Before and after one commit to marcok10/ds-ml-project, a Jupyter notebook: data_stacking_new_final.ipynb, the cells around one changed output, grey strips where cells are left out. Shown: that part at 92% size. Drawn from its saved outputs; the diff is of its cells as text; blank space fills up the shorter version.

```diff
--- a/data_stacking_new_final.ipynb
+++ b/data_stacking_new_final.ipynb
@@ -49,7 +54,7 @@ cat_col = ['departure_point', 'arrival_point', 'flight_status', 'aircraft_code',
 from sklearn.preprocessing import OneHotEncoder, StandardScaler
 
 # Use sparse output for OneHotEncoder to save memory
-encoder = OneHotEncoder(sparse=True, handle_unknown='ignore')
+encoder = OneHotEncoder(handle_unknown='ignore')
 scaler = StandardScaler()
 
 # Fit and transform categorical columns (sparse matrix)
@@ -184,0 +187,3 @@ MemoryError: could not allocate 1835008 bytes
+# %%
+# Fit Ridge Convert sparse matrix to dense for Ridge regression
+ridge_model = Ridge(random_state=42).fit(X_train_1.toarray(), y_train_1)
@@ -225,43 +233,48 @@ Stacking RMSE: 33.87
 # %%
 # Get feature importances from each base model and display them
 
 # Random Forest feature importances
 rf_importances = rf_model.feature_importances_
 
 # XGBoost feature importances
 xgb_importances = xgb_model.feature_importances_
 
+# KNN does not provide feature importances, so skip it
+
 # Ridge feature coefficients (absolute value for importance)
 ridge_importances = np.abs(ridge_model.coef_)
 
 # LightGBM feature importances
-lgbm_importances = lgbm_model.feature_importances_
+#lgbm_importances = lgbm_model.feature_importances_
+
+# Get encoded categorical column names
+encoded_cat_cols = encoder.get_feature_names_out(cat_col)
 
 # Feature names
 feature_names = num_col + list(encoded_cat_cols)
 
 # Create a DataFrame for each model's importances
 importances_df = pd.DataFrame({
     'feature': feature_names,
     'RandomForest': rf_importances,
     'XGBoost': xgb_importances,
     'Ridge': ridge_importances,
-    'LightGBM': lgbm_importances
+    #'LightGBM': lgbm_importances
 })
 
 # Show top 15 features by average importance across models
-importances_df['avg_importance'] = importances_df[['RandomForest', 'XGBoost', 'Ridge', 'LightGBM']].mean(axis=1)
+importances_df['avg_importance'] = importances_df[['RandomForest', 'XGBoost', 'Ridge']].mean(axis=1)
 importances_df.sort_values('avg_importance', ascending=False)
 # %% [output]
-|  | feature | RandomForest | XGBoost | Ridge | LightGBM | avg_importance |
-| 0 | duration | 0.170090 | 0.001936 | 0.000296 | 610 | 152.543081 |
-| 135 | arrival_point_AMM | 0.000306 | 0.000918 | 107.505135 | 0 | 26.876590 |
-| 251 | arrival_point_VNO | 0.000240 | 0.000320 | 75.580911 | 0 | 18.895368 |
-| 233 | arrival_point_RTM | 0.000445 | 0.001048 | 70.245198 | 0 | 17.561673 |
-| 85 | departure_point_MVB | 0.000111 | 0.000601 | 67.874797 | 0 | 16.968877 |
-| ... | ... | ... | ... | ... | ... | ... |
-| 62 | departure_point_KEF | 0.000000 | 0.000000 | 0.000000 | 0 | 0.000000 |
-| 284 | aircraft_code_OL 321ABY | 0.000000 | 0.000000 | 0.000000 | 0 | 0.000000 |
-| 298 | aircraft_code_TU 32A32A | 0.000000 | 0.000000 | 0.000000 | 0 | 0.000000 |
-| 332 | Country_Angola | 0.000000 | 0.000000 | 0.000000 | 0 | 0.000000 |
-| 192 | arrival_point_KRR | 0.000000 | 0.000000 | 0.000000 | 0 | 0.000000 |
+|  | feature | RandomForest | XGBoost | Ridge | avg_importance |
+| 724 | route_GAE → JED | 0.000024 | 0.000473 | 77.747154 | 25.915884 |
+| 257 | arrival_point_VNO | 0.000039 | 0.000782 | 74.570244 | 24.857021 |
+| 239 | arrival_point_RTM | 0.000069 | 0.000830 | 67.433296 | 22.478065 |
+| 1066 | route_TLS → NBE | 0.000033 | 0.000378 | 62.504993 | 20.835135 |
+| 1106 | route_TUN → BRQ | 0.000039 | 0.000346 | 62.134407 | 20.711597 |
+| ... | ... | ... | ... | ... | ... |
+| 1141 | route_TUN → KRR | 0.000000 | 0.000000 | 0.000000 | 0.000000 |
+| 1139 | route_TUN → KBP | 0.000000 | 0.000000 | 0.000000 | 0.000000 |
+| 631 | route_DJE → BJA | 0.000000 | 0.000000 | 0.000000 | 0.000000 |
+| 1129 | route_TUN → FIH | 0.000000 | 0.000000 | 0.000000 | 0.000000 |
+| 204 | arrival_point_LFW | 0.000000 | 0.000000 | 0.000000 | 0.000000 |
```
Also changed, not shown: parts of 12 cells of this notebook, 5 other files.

Exercise: Using the listing, collect all lines in which the string "cells" is found.

Response to this exercise:
Before and after one commit to marcok10/ds-ml-project, a Jupyter notebook: data_stacking_new_final.ipynb, the cells around one changed output, grey strips where cells are left out. Shown: that part at 92% size. Drawn from its saved outputs; the diff is of its cells as text; blank space fills up the shorter version.
Also changed, not shown: parts of 12 cells of this notebook, 5 other files.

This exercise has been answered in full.